The unit focuses on India, China and Iran from the period of nineteenth century imperial domination until the contemporary era of globalization. It focuses on the themes of imperialism, nationalism, decolonization, war, revolution and migration. It addresses these themes within a broad comparative analysis and also sets them in historiographical debates. There will be study on the differing Asian approaches to the western intrusion in the late nineteenth century followed by an assessment of the construction of modern national, communal and ethnic sources of identity. The mid twentieth century era of war, revolution and independence in Asia will form the next period for examination. The final section of the unit examines the themes of nation building in the 1950s, revolution and economic resurgence at the close of the twentieth century. By the end of the unit, students should have a good awareness of the historical roots and routes of South and East Asia’s current economic resurgence, along with some of the dilemmas surrounding the economic and political sustainability of the contemporary rapid rates of development. Students will also have a better understanding of Iran, a country which has remained consistently in the headlines since the 1979 Revolution brought to an end the rule of the Pahlavi dynasty.

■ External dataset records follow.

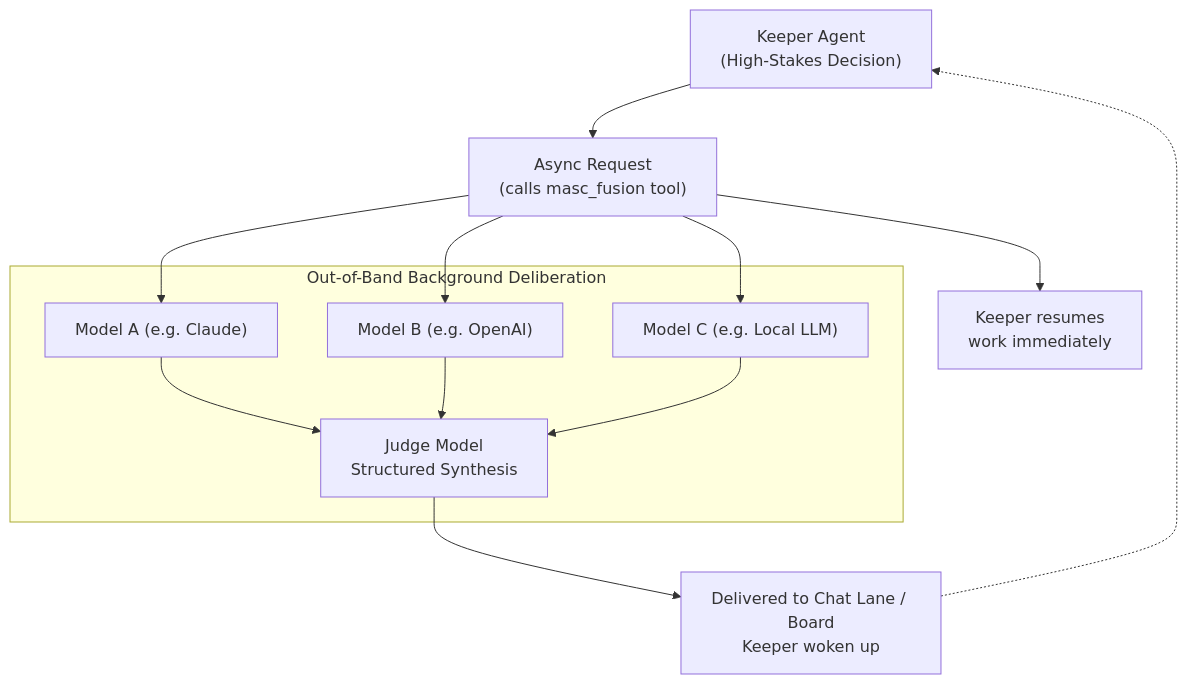
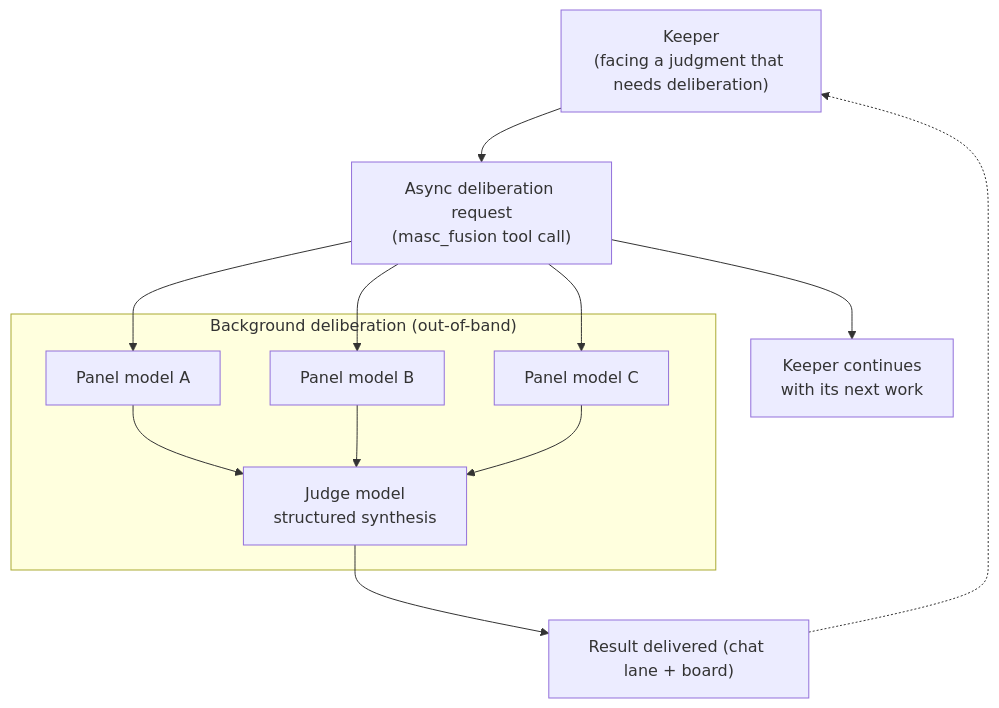
One commit to jeong-sik/masc changed the diagram in docs-site/src/content/docs/architecture/fusion.md. Above: the diagram before and after it, drawn with Mermaid. The commit also changed other lines of this file and 17 other files, not shown here.

First line of the commit message:
docs(site): correct the architecture pages against the constitution and live code

````diff
--- a/docs-site/src/content/docs/architecture/fusion.md
+++ b/docs-site/src/content/docs/architecture/fusion.md
@@ -32,22 +29,22 @@
 ```mermaid
 flowchart TD
-    KEEPER["Keeper Agent<br/>(High-Stakes Decision)"]
-    ASYNC["Async Request<br/>(calls masc_fusion tool)"]
-    RESUME["Keeper resumes<br/>work immediately"]
-    
-    subgraph OUT_OF_BAND ["Out-of-Band Background Deliberation"]
-        P1["Model A (e.g. Claude)"]
-        P2["Model B (e.g. OpenAI)"]
-        P3["Model C (e.g. Local LLM)"]
-        JUDGE["Judge Model<br/>Structured Synthesis"]
+    KEEPER["Keeper<br/>(facing a judgment that needs deliberation)"]
+    ASYNC["Async deliberation request<br/>(masc_fusion tool call)"]
+    RESUME["Keeper continues<br/>with its next work"]
+
+    subgraph OUT_OF_BAND ["Background deliberation (out-of-band)"]
+        P1["Panel model A"]
+        P2["Panel model B"]
+        P3["Panel model C"]
+        JUDGE["Judge model<br/>structured synthesis"]
     end
-    
-    DELIVERY["Delivered to Chat Lane / Board<br/>Keeper woken up"]
+
+    DELIVERY["Result delivered (chat lane + board)"]
 
     KEEPER --> ASYNC
     ASYNC --> RESUME
     ASYNC --> P1 & P2 & P3
     P1 & P2 & P3 --> JUDGE
     JUDGE --> DELIVERY
     DELIVERY -.-> KEEPER
 ```
````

An indicative list of the topics covered in the module includes: The module is divided in three parts – topics to be considered in the first part could include: •an examination of Indian and Chinese ‘traditional society’ prior to the age of imperial rule and influence. •Indian and Chinese ideological and political responses to the West •the ways in which the Colonial era encouraged overseas migration •the significance of overseas Indian and Chinese communities for the homeland •India and China in an age of nationalism, war and revolution. The second part will consider how both countries sought to forge a new nation free from western domination - topics to be considered in the first part could include: •The dilemmas and challenges which faced India and China in the 1950s and 1960s •the conflicts between the two Asian neighbours. The final part of the unit examines contemporary India and China. Possible topics include: •the impact of globalization •the pressures for market reform in both countries •an assessment of the sustainability of the rise to superpower status of the two countries.
Learning and Teaching

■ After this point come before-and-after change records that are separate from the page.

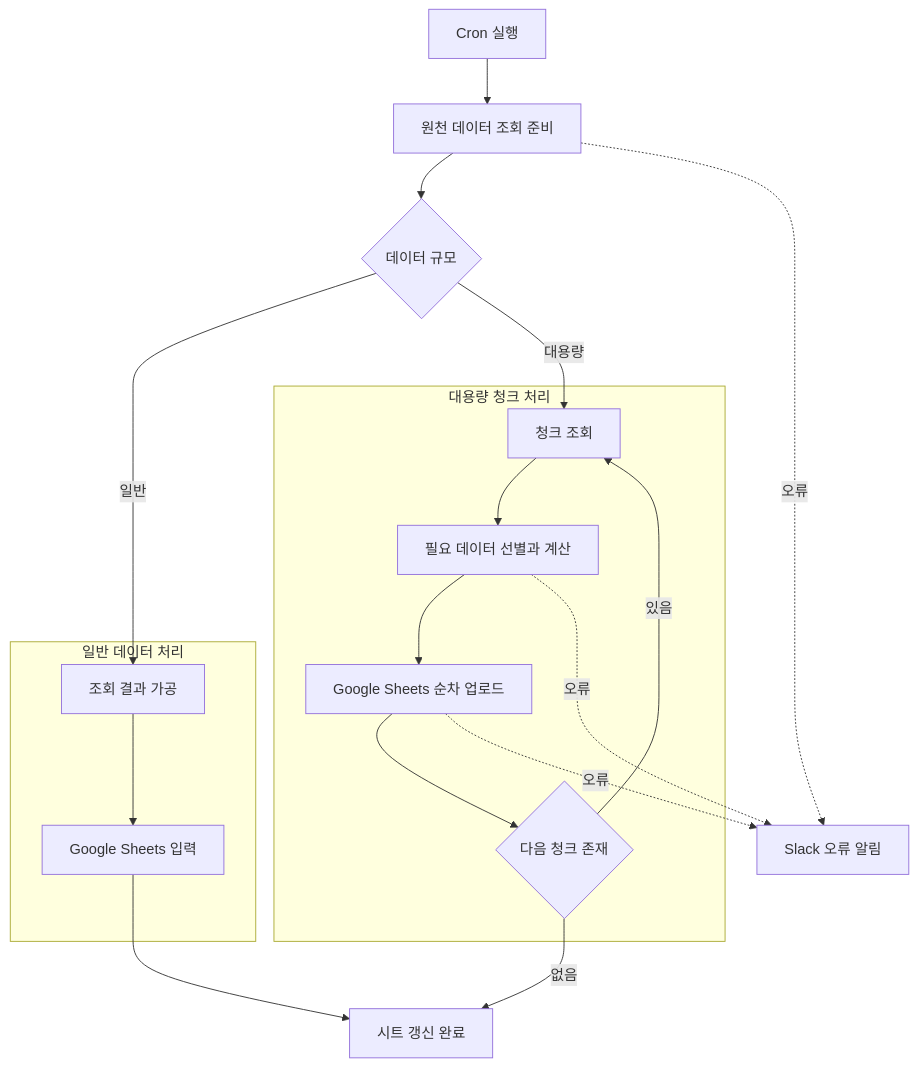
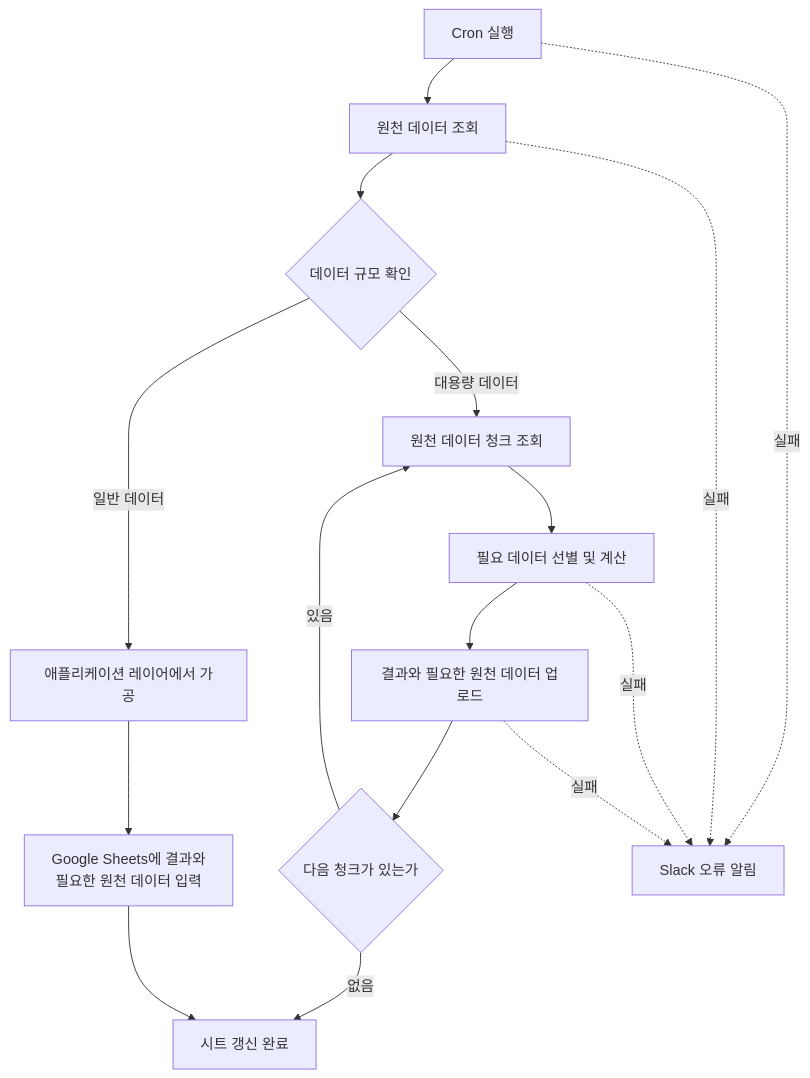
The diagram in projects/public-education/google-sheets-automation.md (KimHG1995/work-history), drawn with Mermaid before and after one commit. The commit also changed other lines of this file, not shown here.

Commit message:
docs: align diagrams with documented implementations

````diff
--- a/projects/public-education/google-sheets-automation.md
+++ b/projects/public-education/google-sheets-automation.md
@@ -64,25 +62,18 @@
 ```mermaid
-flowchart TB
-    schedule["Cron 실행"] --> source["원천 데이터 조회 준비"]
-    source --> size{"데이터 규모"}
-
-    subgraph normal["일반 데이터 처리"]
-        app["조회 결과 가공"] --> sheet["Google Sheets 입력"]
-    end
-
-    subgraph large["대용량 청크 처리"]
-        chunk["청크 조회"] --> calc["필요 데이터 선별과 계산"]
-        calc --> upload["Google Sheets 순차 업로드"]
-        upload --> more{"다음 청크 존재"}
-        more -->|있음| chunk
-    end
-
-    size -->|일반| app
-    size -->|대용량| chunk
+flowchart TD
+    schedule["Cron 실행"] --> source["원천 데이터 조회"]
+    source --> size{"데이터 규모 확인"}
+    size -->|일반 데이터| app["애플리케이션 레이어에서 가공"]
+    app --> sheet["Google Sheets에 결과와<br/>필요한 원천 데이터 입력"]
+    size -->|대용량 데이터| chunk["원천 데이터 청크 조회"]
+    chunk --> calc["필요 데이터 선별 및 계산"]
+    calc --> upload["결과와 필요한 원천 데이터 업로드"]
+    upload --> more{"다음 청크가 있는가"}
+    more -->|있음| chunk
     more -->|없음| done["시트 갱신 완료"]
     sheet --> done
-
-    source -.->|오류| slack["Slack 오류 알림"]
-    calc -.->|오류| slack
-    upload -.->|오류| slack
+    schedule -.->|실패| slack["Slack 오류 알림"]
+    source -.->|실패| slack
+    calc -.->|실패| slack
+    upload -.->|실패| slack
 ```
````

Teaching and learning methods
The unit will be taught by means of seminars. Topics at the beginning of the seminar will be introduced by the tutors, but the learning will be student centred. The seminars will be divided into more formal student presentations around designated issues for discussion, followed by group work involving assessment of primary and secondary documentary material. Seminar participants will be provided with key documentary material in the form of handouts.
Repeat type: Internal & External